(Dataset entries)
[Start of Attachment]

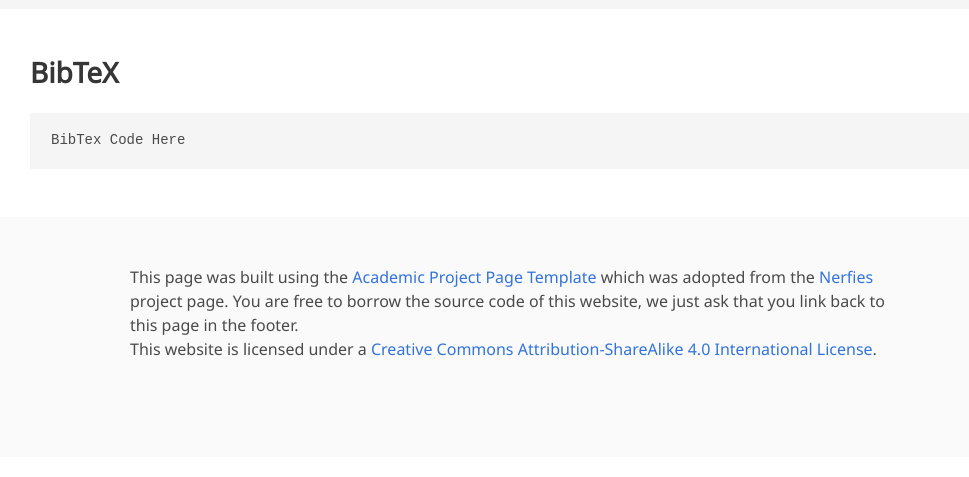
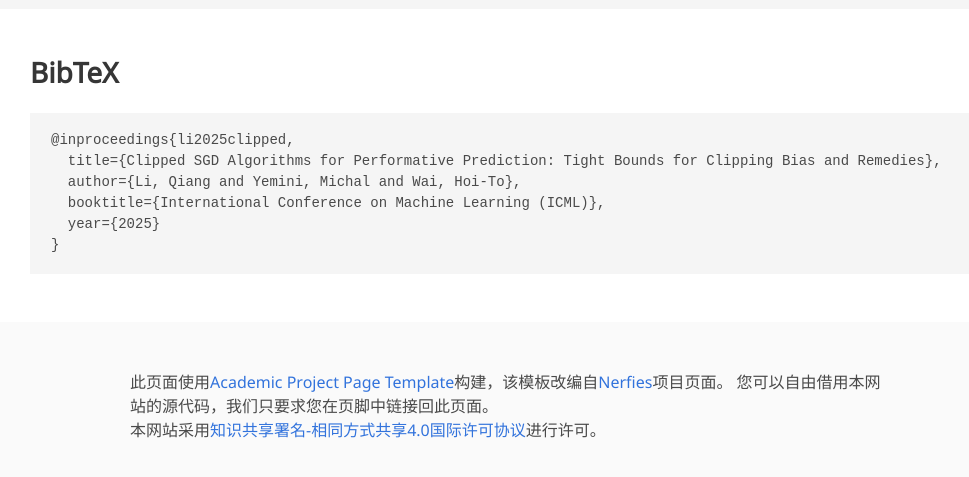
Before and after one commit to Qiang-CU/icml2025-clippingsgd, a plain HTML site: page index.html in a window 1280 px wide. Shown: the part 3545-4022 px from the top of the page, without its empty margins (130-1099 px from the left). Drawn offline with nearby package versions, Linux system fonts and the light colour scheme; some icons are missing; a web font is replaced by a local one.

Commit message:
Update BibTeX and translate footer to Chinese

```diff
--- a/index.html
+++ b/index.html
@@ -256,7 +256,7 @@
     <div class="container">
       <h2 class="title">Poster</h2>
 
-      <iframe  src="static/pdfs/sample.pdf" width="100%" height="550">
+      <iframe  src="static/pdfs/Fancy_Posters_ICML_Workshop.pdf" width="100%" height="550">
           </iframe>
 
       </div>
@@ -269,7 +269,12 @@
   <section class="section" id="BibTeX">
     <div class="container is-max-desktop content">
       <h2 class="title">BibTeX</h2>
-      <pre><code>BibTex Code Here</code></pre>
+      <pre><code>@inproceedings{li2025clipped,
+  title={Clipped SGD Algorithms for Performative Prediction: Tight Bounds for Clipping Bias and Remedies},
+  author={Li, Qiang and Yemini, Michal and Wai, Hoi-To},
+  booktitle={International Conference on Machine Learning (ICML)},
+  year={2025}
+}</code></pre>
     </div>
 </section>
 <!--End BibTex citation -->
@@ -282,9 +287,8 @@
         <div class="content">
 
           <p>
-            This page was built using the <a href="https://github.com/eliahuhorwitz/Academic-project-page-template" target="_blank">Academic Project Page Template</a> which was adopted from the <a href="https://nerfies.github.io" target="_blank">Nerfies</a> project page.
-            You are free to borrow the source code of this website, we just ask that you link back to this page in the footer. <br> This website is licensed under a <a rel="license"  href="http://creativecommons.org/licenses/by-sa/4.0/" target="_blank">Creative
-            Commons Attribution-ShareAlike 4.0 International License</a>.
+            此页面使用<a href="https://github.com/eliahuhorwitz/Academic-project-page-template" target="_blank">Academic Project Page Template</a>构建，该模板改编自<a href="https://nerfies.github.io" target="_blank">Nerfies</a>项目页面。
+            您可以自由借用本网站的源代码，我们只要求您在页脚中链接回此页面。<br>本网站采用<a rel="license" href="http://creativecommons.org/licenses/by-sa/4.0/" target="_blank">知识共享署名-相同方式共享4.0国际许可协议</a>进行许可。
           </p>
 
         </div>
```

[End of Attachment]

### Exercise details
Taking the records above as input, show every line in which the word "target" is present.

### Reply
-            This page was built using the <a href="https://github.com/eliahuhorwitz/Academic-project-page-template" target="_blank">Academic Project Page Template</a> which was adopted from the <a href="https://nerfies.github.io" target="_blank">Nerfies</a> project page.
-            You are free to borrow the source code of this website, we just ask that you link back to this page in the footer. <br> This website is licensed under a <a rel="license"  href="http://creativecommons.org/licenses/by-sa/4.0/" target="_blank">Creative
+            此页面使用<a href="https://github.com/eliahuhorwitz/Academic-project-page-template" target="_blank">Academic Project Page Template</a>构建，该模板改编自<a href="https://nerfies.github.io" target="_blank">Nerfies</a>项目页面。
+            您可以自由借用本网站的源代码，我们只要求您在页脚中链接回此页面。<br>本网站采用<a rel="license" href="http://creativecommons.org/licenses/by-sa/4.0/" target="_blank">知识共享署名-相同方式共享4.0国际许可协议</a>进行许可。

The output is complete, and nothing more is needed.